# Try it
From the entries that follow, pick out all lines holding "onDeleteForm".

# Available data
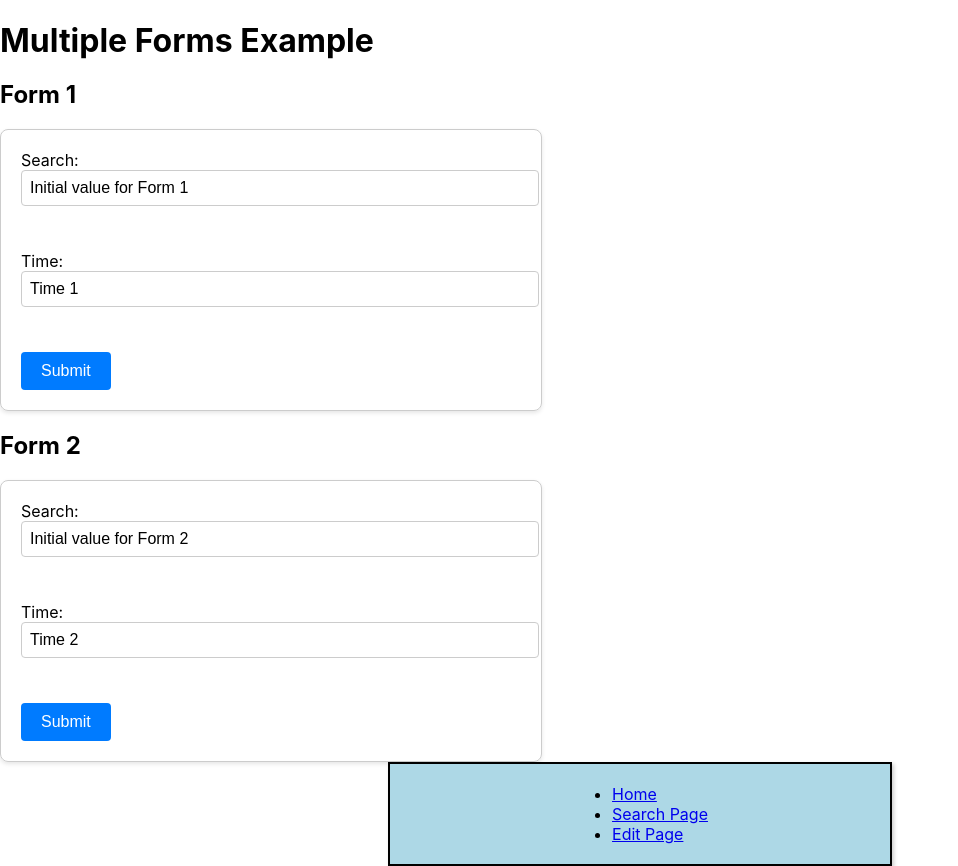
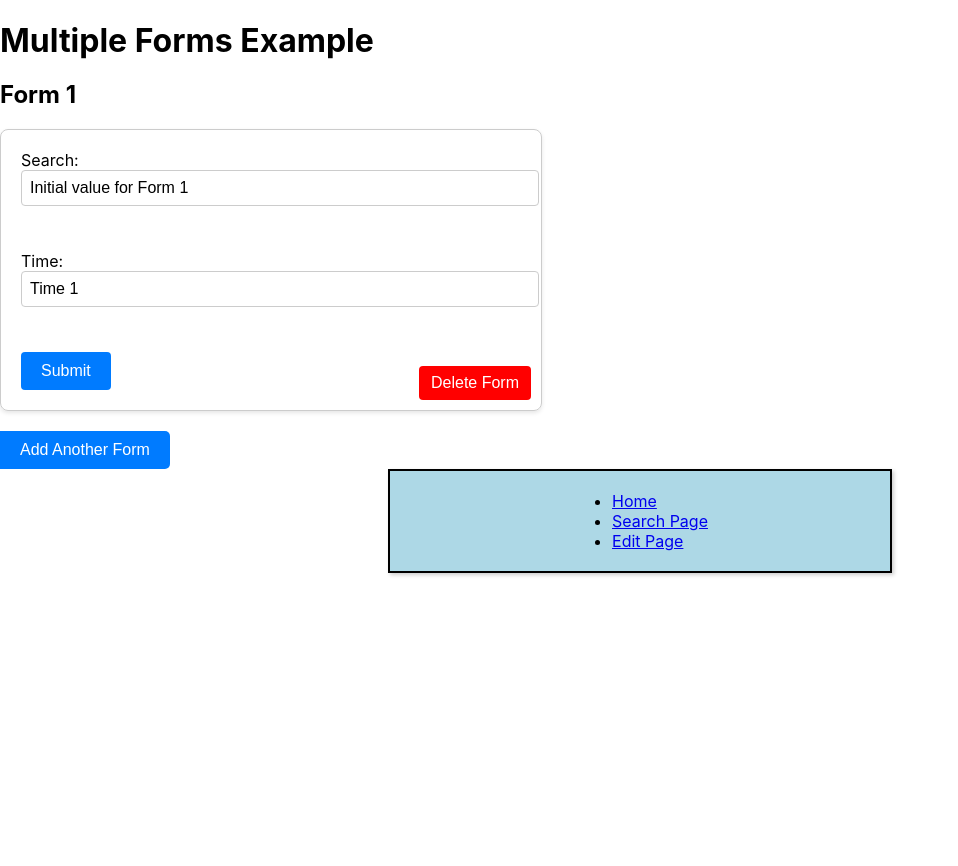
Before and after one commit to tyler-school/cs4992, a React (Create React App) app in the folder frontend/: page /edit in a window 1280 px wide. Shown: the whole page, without its empty margins (0-958 px from the left). After the commit the page ends 800 px from the top, so only its background shows below. Built offline with nearby package versions, Linux system fonts and the light colour scheme.

Commit message:
Add another form and delete form!

```diff
--- a/frontend/src/components/EditPage.tsx
+++ b/frontend/src/components/EditPage.tsx
@@ -1,21 +1,41 @@
-// Form.tsx (Same component as defined before)
+// EditPage.tsx
 
-// App.tsx (Parent component)
-import React from 'react';
+import React, { useState } from 'react';
 import Form from './Form';
 
 const EditPage: React.FC = () => {
+  const [forms, setForms] = useState([
+    { id: 1, initialSearch: 'Initial value for Form 1', initialTime: 'Time 1' },
+  ]);
+
+  const addForm = () => {
+    const newFormId = forms.length + 1;
+    const newForm = {
+      id: newFormId,
+      initialSearch: `Initial value for Form ${newFormId}`,
+      initialTime: `Time ${newFormId}`,
+    };
+    setForms([...forms, newForm]);
+  };
+
+  const deleteForm = (id: number) => {
+    setForms(forms.filter((form) => form.id !== id));
+  };
+
   return (
     <div>
       <h1>Multiple Forms Example</h1>
-      <div style={{ marginBottom: '20px' }}>
-        <h2>Form 1</h2>
-        <Form initialSearch="Initial value for Form 1" initialTime="Time 1" />
-      </div>
-      <div>
-        <h2>Form 2</h2>
-        <Form initialSearch="Initial value for Form 2" initialTime="Time 2" />
-      </div>
+      {forms.map((form) => (
+        <div key={form.id} style={{ marginBottom: '20px' }}>
+          <h2>Form {form.id}</h2>
+          <Form
+            initialSearch={form.initialSearch}
+            initialTime={form.initialTime}
+            onDeleteForm={() => deleteForm(form.id)}
+          />
+        </div>
+      ))}
+      <button onClick={addForm}>Add Another Form</button>
     </div>
   );
 };
--- a/frontend/src/components/Form.tsx
+++ b/frontend/src/components/Form.tsx
@@ -6,9 +6,10 @@ import './Form.css';
 interface FormProps {
   initialSearch: string;
   initialTime: string;
+  onDeleteForm: () => void;
 }
 
-const Form: React.FC<FormProps> = ({ initialSearch, initialTime }) => {
+const Form: React.FC<FormProps> = ({ initialSearch, initialTime, onDeleteForm }) => {
   const [search, setSearch] = useState(initialSearch);
   const [time, setTime] = useState(initialTime);
   const [submittedData, setSubmittedData] = useState<null | { search: string; time: string }>(
@@ -35,21 +36,41 @@ const Form: React.FC<FormProps> = ({ initialSearch, initialTime }) => {
     setSubmittedData(null);
   };
 
-  //Change where the popup is here
+  const formStyle: React.CSSProperties = {
+    width: '500px',
+    position: 'relative',
+  };
+
+  // Change where the popup is here
   const popupStyle: React.CSSProperties = {
-    position: 'absolute',
-    top: '100px',
-    right: '300px',
+    position: 'fixed',
+    top: '0',
+    left: '50%',
+    transform: 'translate(-50%)',
     backgroundColor: '#fff',
     border: '1px solid #ccc',
     padding: '10px',
     boxShadow: '0 2px 4px rgba(0, 0, 0, 0.1)',
   };
 
+  const deleteButtonStyle: React.CSSProperties = {
+    position: 'absolute',
+    bottom: '10px',
+    right: '10px',
+    backgroundColor: 'red',
+    color: '#fff',
+    padding: '8px 12px',
+    border: 'none',
+    borderRadius: '4px',
+    cursor: 'pointer',
+  };
+
+  const handleDeleteForm = () => {
+    onDeleteForm();
+  };
+
   return (
-
-
-    <div className="form-box" style={{ width: '500px' }}> {/* Set the width of the form-box */}
+    <div className="form-box" style={formStyle}>
       <label>
         Search:
         <input type="text" value={search} onChange={handleSearchChange} />
@@ -72,8 +93,11 @@ const Form: React.FC<FormProps> = ({ initialSearch, initialTime }) => {
           <button onClick={closePopup}>Close</button>
         </div>
       )}
+
+      <button style={deleteButtonStyle} onClick={handleDeleteForm}>
+        Delete Form
+      </button>
     </div>
-
   );
 };
 
```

# Solution to this problem
+            onDeleteForm={() => deleteForm(form.id)}
+  onDeleteForm: () => void;
+const Form: React.FC<FormProps> = ({ initialSearch, initialTime, onDeleteForm }) => {
+    onDeleteForm();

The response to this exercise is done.